Then, using digital cameras purchased with grant funds, students carefully photographed the chosen plant. Back at school, students used the school’s computer lab and with PhotoShop Elements software, uploaded their photos, selected their best effort, cropped the photo, and printed out a copy to work from. In the art room, using the photos, field notes, specimens they gathered at the farm, and magnifying glasses, students made careful detailed drawings, which were later transferred to watercolor paper for painting.

This was a very satisfying project. Students learned to identify many native plants. After our farm visit, many pointed out and correctly identified the “pasture” plants evident in our playground area. Students learned to collect information in a variety of ways, using rulers, magnifying glasses, photography, sketch drawings, words, and expert resources such as Professor Tracey. Students were engaged in this activity and even though Professor Tracey had explained and identified several plants for them, each time he asked if they would like to see more, they responded with “Yes!” This activity generated quite a bit of interest in our community as it was featured in our local newspaper, The Breeze Courier, with two articles. The first one appeared in February and outlined the grant requirements and stated my plans for the project. The second article was the result of the reporter, Jane Long, traveling to the farm on May 10, while the students were present. This article featured interviews with Professor Tracey and myself and also included photographs. Both articles received front-page exposure.

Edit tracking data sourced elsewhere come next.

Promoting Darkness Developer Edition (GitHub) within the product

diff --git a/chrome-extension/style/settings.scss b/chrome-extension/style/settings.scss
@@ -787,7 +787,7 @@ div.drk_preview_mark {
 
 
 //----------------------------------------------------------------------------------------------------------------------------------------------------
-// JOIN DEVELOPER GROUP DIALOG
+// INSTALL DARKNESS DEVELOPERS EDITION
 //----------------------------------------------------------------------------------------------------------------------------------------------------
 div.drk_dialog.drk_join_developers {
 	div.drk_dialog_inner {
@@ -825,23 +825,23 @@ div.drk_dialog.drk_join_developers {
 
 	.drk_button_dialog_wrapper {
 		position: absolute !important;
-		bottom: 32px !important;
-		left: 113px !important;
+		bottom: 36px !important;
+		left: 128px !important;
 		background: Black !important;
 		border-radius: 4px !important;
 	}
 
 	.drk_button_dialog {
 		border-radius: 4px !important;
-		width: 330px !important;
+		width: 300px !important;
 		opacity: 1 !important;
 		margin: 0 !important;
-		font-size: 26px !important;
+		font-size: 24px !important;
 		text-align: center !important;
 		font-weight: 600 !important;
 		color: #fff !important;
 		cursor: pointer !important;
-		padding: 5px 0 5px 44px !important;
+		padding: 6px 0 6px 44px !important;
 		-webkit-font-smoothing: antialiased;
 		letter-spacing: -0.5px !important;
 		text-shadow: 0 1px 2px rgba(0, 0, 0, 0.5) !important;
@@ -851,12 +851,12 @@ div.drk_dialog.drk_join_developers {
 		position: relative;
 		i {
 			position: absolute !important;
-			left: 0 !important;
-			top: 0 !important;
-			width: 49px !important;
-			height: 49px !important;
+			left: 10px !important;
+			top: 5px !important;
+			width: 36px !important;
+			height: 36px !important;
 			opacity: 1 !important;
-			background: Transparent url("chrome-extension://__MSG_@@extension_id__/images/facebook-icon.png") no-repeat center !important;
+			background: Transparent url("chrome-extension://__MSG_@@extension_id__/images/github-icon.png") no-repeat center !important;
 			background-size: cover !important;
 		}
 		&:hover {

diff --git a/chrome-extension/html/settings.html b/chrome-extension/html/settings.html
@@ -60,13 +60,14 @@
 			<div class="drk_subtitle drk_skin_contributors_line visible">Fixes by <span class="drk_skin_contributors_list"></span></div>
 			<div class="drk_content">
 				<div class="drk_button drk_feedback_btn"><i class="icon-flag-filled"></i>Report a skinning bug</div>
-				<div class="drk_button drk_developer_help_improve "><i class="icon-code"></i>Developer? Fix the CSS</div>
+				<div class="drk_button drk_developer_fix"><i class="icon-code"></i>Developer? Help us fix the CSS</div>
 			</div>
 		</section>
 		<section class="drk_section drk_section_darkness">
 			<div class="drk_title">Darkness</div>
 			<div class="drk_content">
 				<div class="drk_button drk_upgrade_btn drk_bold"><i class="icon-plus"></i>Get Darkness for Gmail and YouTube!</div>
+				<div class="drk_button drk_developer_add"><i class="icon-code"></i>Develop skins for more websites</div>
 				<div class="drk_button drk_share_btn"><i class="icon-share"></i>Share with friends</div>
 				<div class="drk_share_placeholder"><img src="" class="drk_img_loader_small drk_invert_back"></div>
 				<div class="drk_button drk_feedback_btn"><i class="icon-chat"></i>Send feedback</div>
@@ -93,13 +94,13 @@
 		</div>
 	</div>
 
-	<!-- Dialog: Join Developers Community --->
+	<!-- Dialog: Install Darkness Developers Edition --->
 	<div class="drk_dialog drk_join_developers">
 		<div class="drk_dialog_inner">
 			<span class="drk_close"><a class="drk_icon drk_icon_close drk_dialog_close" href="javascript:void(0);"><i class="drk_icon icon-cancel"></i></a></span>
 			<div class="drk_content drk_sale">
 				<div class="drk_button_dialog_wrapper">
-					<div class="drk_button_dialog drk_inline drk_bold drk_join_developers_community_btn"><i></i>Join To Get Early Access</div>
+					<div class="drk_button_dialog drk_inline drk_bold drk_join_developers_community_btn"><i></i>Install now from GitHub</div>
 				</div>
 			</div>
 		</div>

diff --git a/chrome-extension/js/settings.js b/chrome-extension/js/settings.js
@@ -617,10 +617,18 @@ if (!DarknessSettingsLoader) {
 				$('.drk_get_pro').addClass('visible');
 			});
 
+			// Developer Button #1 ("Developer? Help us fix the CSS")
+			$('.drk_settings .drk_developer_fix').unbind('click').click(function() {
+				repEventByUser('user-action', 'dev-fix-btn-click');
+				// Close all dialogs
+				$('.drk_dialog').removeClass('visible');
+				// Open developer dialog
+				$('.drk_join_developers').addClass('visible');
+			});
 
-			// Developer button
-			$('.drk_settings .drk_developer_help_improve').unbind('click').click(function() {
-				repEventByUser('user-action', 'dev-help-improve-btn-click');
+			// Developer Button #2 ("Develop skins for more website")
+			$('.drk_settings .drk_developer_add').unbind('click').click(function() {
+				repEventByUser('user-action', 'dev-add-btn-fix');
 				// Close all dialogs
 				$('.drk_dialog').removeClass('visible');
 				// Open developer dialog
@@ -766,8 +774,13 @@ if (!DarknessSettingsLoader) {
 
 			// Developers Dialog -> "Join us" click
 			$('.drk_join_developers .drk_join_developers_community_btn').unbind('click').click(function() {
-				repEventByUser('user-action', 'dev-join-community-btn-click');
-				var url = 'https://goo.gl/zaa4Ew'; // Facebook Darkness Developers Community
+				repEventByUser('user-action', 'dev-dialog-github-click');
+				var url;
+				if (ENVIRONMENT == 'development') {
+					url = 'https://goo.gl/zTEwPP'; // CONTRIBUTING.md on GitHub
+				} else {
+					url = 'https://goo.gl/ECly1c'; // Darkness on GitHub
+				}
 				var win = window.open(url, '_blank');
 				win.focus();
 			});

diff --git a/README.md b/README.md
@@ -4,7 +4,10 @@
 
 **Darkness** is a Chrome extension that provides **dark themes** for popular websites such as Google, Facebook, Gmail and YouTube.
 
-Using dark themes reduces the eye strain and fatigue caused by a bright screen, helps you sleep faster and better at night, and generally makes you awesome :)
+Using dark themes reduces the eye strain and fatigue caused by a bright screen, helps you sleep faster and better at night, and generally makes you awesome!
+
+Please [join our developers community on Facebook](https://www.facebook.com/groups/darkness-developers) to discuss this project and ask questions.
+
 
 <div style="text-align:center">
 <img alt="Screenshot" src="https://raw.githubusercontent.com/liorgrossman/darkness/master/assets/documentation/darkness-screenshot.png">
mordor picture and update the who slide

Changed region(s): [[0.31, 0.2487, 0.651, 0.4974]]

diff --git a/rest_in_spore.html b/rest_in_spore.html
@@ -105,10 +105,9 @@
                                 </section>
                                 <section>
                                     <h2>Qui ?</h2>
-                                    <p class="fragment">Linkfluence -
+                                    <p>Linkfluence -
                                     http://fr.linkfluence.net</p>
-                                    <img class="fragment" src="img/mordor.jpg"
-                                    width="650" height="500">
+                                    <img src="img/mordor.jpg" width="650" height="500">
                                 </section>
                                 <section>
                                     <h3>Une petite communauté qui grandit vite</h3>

This is a unit of instruction that I plan to continue in future years. Thank you very much for making it possible.